Who can witness a marriage in US, UK, Australia and New Zealand?

In Weddings by Joni

Here are the rules for choosing a witness for a marriage in England and Wales, N. Ireland, Scotland, the various states of the USA, Australia and New Zealand.

England and Wales – who can witness a registry office wedding or a religious wedding?

The law is that you need two people of at least 18 years old to attend your ceremony as witnesses at a Register Office, a venue licensed for weddings or in a church.  Witnesses sign the marriage register.  All witnesses in the UK must be able to understand English and understand what the marriage ceremony is about.  Religious officiants often ask to meet the witnesses, as well as the bride and groom, before the marriage.

N. Ireland – who can witness a wedding?

Two people are required but they need only be aged 16 or over to act as witnesses.  Witnesses sign the marriage schedule at the service.  In a civil ceremony the registrar will give the couple their marriage certificate immediately afterwards.  In religious and humanist ceremonies the couple need to return the signed marriage schedule to the local registrar within three days and will then be issued with a marriage certificate. 

Scotland – who can witness a wedding?

Witnesses can be 16 years old or more.  You need two of them.  You need to give their details when you give notice of your forthcoming marriage to the register office.  Note that you need to ask your witnesses how they will sign at the ceremony.  For example a witness might sign as J Smith, Jon Smith or Jonathan Smith etc.  The registrar needs to know this when you give details of the names of your witnesses.

Witnesses sign the marriage schedule at the ceremony and the couple need to ensure it is returned to the registrar within three days.  They will be sent their marriage certificate on payment of a small fee.

You can find more details on the government website here. 

USA.  Do you need a witness for a marriage?

The laws surrounding the witnessing of a marriage differ from state to state in the US.  Where witnesses are required they must usually be at least 16 years of age.  All witnesses must provide photo ID and proof of age.  Witnesses print their name on the marriage license. 

Once the marriage is registered the marriage certificate is available for the couple.  Note that each state has its own time limit for registering the marriage after the ceremony ranging from 10 days to no limit.

Here are the states where witnesses have to be present at the marriage ceremony.  Unless  stated otherwise you will need two witnesses aged 16 or over . 

Alaska, Arizona (over 18),California (one or two), Delaware (over 18), Iowa (one), Kansas (over 18), Kentucky, Louisiana, Maine, Michigan (over 18), Minnesota, Nebraska, Nevada (one), New Jersey (one), New Mexico, New York (one), N. Carolina, N. Dakota, Oklahoma, Oregon, Rhode Island, S Dakota (one), Utah, Washington, Wisconsin, Wyoming.

In all other US states a witness is not required at a marriage ceremony.

Australia – who can witness a wedding?

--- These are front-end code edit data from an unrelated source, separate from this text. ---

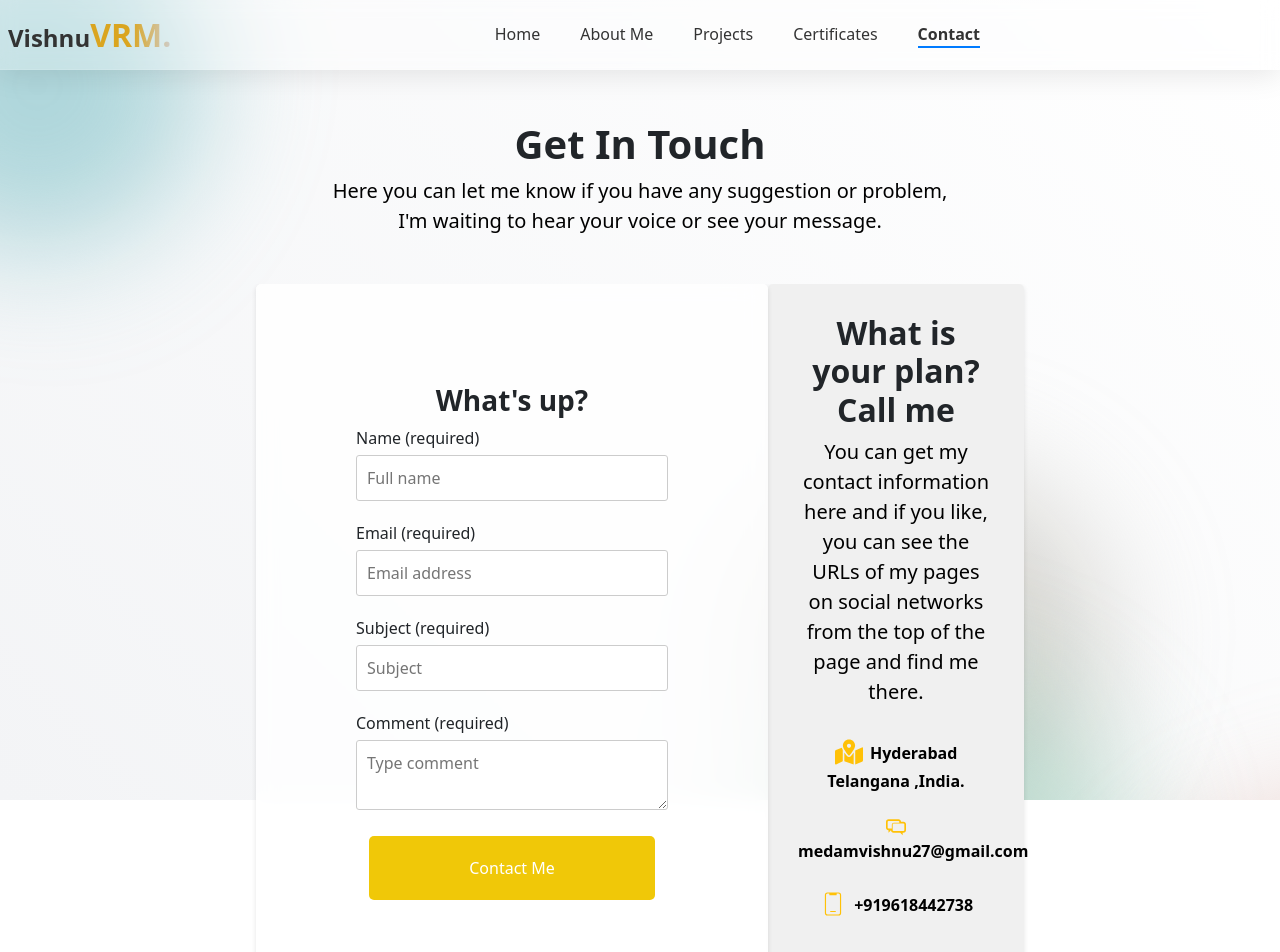
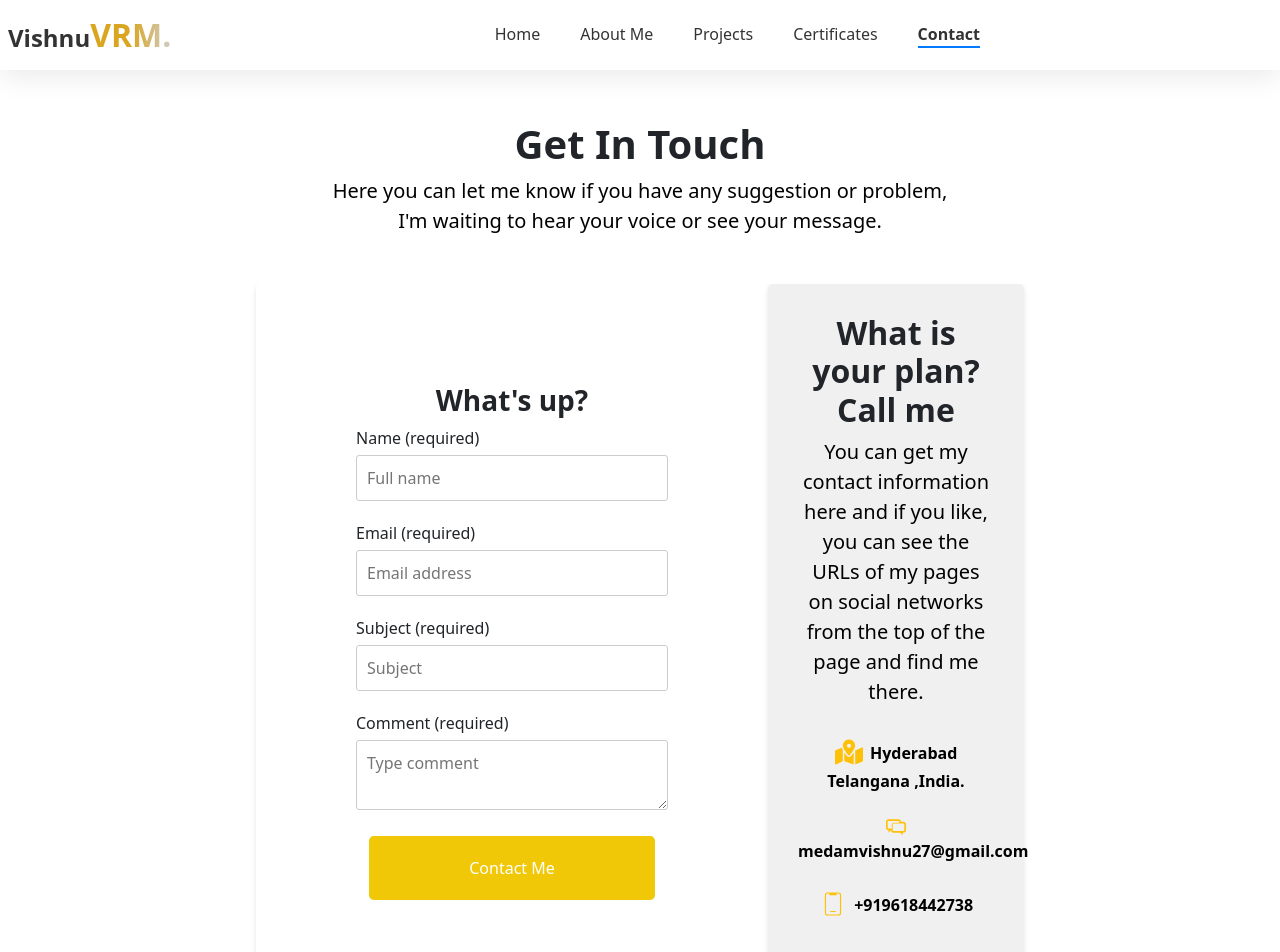
Before and after one commit to medamvishnu27/portfolio-Vishnu, a React (Vite) app: page /contact in a window 1280 px wide. Shown: the top 952 px of the page. Built offline with nearby package versions, Linux system fonts and the light colour scheme.

Commit message:
updated portfoilo with white background

```diff
--- a/package.json
+++ b/package.json
@@ -13,6 +13,7 @@
     "aos": "^2.3.4",
     "bootstrap": "^5.3.3",
     "font-awesome-icons": "^1.6.0",
+    "framer-motion": "^12.4.10",
     "react": "^18.3.1",
     "react-dom": "^18.3.1",
     "react-icons": "^5.4.0",
--- a/src/App.jsx
+++ b/src/App.jsx
@@ -6,13 +6,13 @@ import About from './pages/About';
 import Contact from './pages/Contact';
 import Projects from './pages/Projects';
 import Certificates from './pages/Certificates';
-import WaveBackground from './components/WaveBackground'; // Updated import path
+
 
 
 const App = () => {
     return (
         <Router>
-            <WaveBackground />
+            {/* <WaveBackground /> */} {/* Removed reference to WaveBackground */}
             <div className="app-content" style={{ position: 'relative', zIndex: 1 }}>
                 <Navbar />
                 <Routes>
--- a/src/component/Navbar.jsx
+++ b/src/component/Navbar.jsx
@@ -11,8 +11,24 @@ const Navbar = () => {
 
     useEffect(() => {
         const handleScroll = () => {
-            setIsScrolled(window.scrollY > 50);
+            if (window.scrollY > 50) {
+                setIsScrolled(true);
+            } else {
+                setIsScrolled(false);
+            }
         };
+
+        const debounce = (func, delay) => {
+            let timeout;
+            return (...args) => {
+                clearTimeout(timeout);
+                timeout = setTimeout(() => {
+                    func(...args);
+                }, delay);
+            };
+        };
+
+        const debouncedHandleScroll = debounce(handleScroll, 100); // Debounce scroll event
 
         window.addEventListener("scroll", handleScroll);
         return () => window.removeEventListener("scroll", handleScroll);
--- a/src/components/WaveBackground.css
+++ /dev/null
@@ -1,84 +0,0 @@
-.wave-background {
-    position: fixed;
-    top: 0;
-    left: 0;
-    width: 100%;
-    height: 100%;
-    z-index: -1;
-    overflow: hidden;
-    background: linear-gradient(45deg, #f3f4f6, #ffffff);
-}
-
-.shape {
-    position: absolute;
-    border-radius: 50%;
-    filter: blur(60px);
-    opacity: 0.5;
-    transition: all 3s ease-in-out;
-}
-
-.shape::before {
-    content: '';
-    position: absolute;
-    width: 100%;
-    height: 100%;
-    background: inherit;
-    border-radius: inherit;
-    filter: blur(30px);
-}
-
-/* Add different initial positions for each shape */
-.shape:nth-child(1) {
-    top: -10%;
-    left: -10%;
-    background-color: #cc2222;
-}
-
-.shape:nth-child(2) {
-    top: 60%;
-    left: 60%;
-    background-color: #25d1c5;
-}
-
-.shape:nth-child(3) {
-    top: 40%;
-    left: 20%;
-    background-color: #21a6c4;
-}
-
-.shape:nth-child(4) {
-    top: 10%;
-    left: 70%;
-    background-color: #3ab179;
-}
-
-.shape:nth-child(5) {
-    top: 70%;
-    left: 30%;
-    background-color: #b7aa76;
-}
-
-/* Add animation for subtle continuous movement */
-@keyframes float {
-    0% {
-        transform: translate(0, 0) rotate(0deg);
-    }
-    50% {
-        transform: translate(20px, 20px) rotate(180deg);
-    }
-    100% {
-        transform: translate(0, 0) rotate(360deg);
-    }
-}
-
-.shape {
-    animation: float 20s infinite;
-    animation-timing-function: ease-in-out;
-}
-
-/* Stagger the animations for each shape */
-.shape:nth-child(1) { animation-delay: 0s; }
-.shape:nth-child(2) { animation-delay: 4s; }
-.shape:nth-child(3) { animation-delay: 8s; }
-.shape:nth-child(4) { animation-delay: 12s; }
-.shape:nth-child(5) { animation-delay: 16s; }
--- a/src/components/WaveBackground.jsx
+++ /dev/null
@@ -1,50 +0,0 @@
-import React, { useEffect } from 'react';
-import './WaveBackground.css';
-
-const WaveBackground = () => {
-  useEffect(() => {
-    const colors = ['#ff6b6b', '#4ecdc4', '#45b7d1', '#96ceb4', '#ffeead'];
-    const shapes = document.querySelectorAll('.shape');
-
-    const animateShapes = () => {
-      shapes.forEach((shape, index) => {
-        // Random position
-        const x = Math.random() * 100;
-        const y = Math.random() * 100;
-
-        // Random size between 100px and 300px
-        const size = Math.random() * 500 + 100;
-
-        // Random color from our palette
-        const color = colors[Math.floor(Math.random() * colors.length)];
-
-        // Random rotation
-        const rotation = Math.random() * 360;
-
-        // Apply transformations
-        shape.style.transform = `translate(${x}vw, ${y}vh) rotate(${rotation}deg)`;
-        shape.style.width = `${size}px`;
-        shape.style.height = `${size}px`;
-        shape.style.backgroundColor = color;
-      });
-    };
-
-    // Initial animation
-    animateShapes();
-
-    // Animate every 3 seconds
-    const interval = setInterval(animateShapes, 1000);
-
-    return () => clearInterval(interval);
-  }, []);
-
-  return (
-    <div className="wave-background">
-      {[...Array(5)].map((_, index) => (
-        <div key={index} className="shape" />
-      ))}
-    </div>
-  );
-};
-
-export default WaveBackground;
--- a/src/global.css
+++ b/src/global.css
@@ -63,7 +63,7 @@ html, body {
 .education-card,
 .certificates-section {
     background-color: rgba(255, 255, 255, 0.8) !important;
-    backdrop-filter: blur(10px);
+    /* Removed backdrop-filter for mobile */
 }
 
 h1, h2, h3, h4, h5, h6, p {
@@ -79,7 +79,7 @@ h1, h2, h3, h4, h5, h6, p {
         left: 0;
         right: 0;
         background-color: rgb(255, 255, 255) !important;
-        backdrop-filter: blur(10px);
+        /* Removed backdrop-filter for mobile */
         padding: 1rem;
         display: none;
     }
--- a/src/pages/Education.jsx
+++ b/src/pages/Education.jsx
@@ -9,7 +9,7 @@ export default function Education() {
         <h1 className="project-title mx-4 fs-1 fw-bold  " style={{ textAlign: "justify" }}>
           Education
         </h1>
-        <div class="lines2"></div>
+        <div className="lines2"></div>
       </div>
       <div className="container-fluid mt-5 mb-5  d-flex justify-content-center"  data-aos="zoom-in">
         <section className="timeline_area section_padding_130">
--- a/src/pages/Home.css
+++ b/src/pages/Home.css
@@ -1,4 +1,3 @@
-
 .home {
     display: flex;
     justify-content: center;
@@ -10,7 +9,7 @@
 .home-container {
     display: flex;
     width: 100%;
-    max-width: 100%; /* Adjust as needed */
+    /* Removed unnecessary max-width */
 }
 .Home-text-title{
     background: goldenrod;
@@ -18,7 +17,6 @@
     background-clip: text;
     -webkit-text-fill-color: transparent;
     font-weight: bolder;
-
 }
 
 .image-column {
@@ -31,7 +29,6 @@
 .user-image {
     width: 450px; /* Adjust size as needed */
     border-radius: 40%; /* Circular image */
-
 }
 
 .content-column {
@@ -55,17 +52,17 @@
         width: 150px; /* Adjust image size for smaller screens */
     }
     .contact-button{
-        margin-left: -20px;
+        margin-left: 0; /* Adjust for better mobile layout */
     }
     .resume-button{
-        margin-right: 100px;
+        margin-right: 0; /* Adjust for better mobile layout */
     }
-
 }
 
+/* Removed wave-related animations */
 .waving-hand {
     font-size: 48px;
-    animation: wave 1s infinite;
+    animation: none; /* Disable animation */
 }
 
 @keyframes wave {
@@ -78,7 +75,7 @@
 }
 
 .contact-button, .resume-button {
-    margin-left: -20px;
+    margin-left: 0; /* Adjust for better mobile layout */
     padding: 10px 20px;
     border: none;
     border-radius: 20px;
@@ -89,8 +86,8 @@
     background-color: #333;
     color: white;
     text-decoration: none;
+}
 
-}
 .contact-button:hover{
     background-color:white;
     color: #333;
@@ -100,10 +97,10 @@
 .resume-button {
     background-color: #007bff;
     color: white;
+}
 
-}
 .resume-button:hover{
     background-color: white;
     color: #007bff;
-    border:1px solid black
+    border:1px solid black;
 }
```
Also changed, not shown: src/pages/Home.jsx (+21 -28 lines), 1 other file (tests, documents, lock files or other folders).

A marriage requires the presence of two witnesses aged at least 18 who sign the marriage certificate given at the end of the ceremony.  This certificate is known as a commemorative marriage certificate.  Once the local registrar has received confirmation of the marriage he or she will issue a certified marriage certificate, usually in around two weeks, which he or she has signed and sealed.

New Zealand – who can witness a wedding?

You need two witnesses although there are no age restrictions as long as they can understand the ceremony.  They will sign the marriage licence.  There is an immediate certificate available to the couple but a copy has to be sent to the registry for births, marriages and deaths so that a certified certificate can be issued.

How to choose witnesses for a wedding

The age of a witness depends on where the marriage takes place (see above).  In theory anyone can act as a witness including close relatives, bridesmaids, the best man and friends so it is possible to keep the wedding very small.  In most cases you can even invite a stranger to witness a marriage.  Occasionally religious ceremonies have stricter rules governing who can be a witness so it’s wise to discuss this in advance with the person who is going to perform the ceremony.

Most people consider it an honour to act as a witness to a marriage so it may be worth making sure that the honour is spread across both families or sets of friends.  Anyone who had hoped to be a witness may need a friendly telephone call in advance of the big day.

Whilst it is usual to give bridesmaids and groomsmen a small gift, witnesses do not usually receive more than a thank you (though a hug is always welcome!)

In the UK you can have more than two witnesses if you wish though you should make sure the registrar or celebrant is happy with the number you choose.  The signing always takes a while even with just two witnesses so having lots of them might make your other guests restless as they look forward to the reception.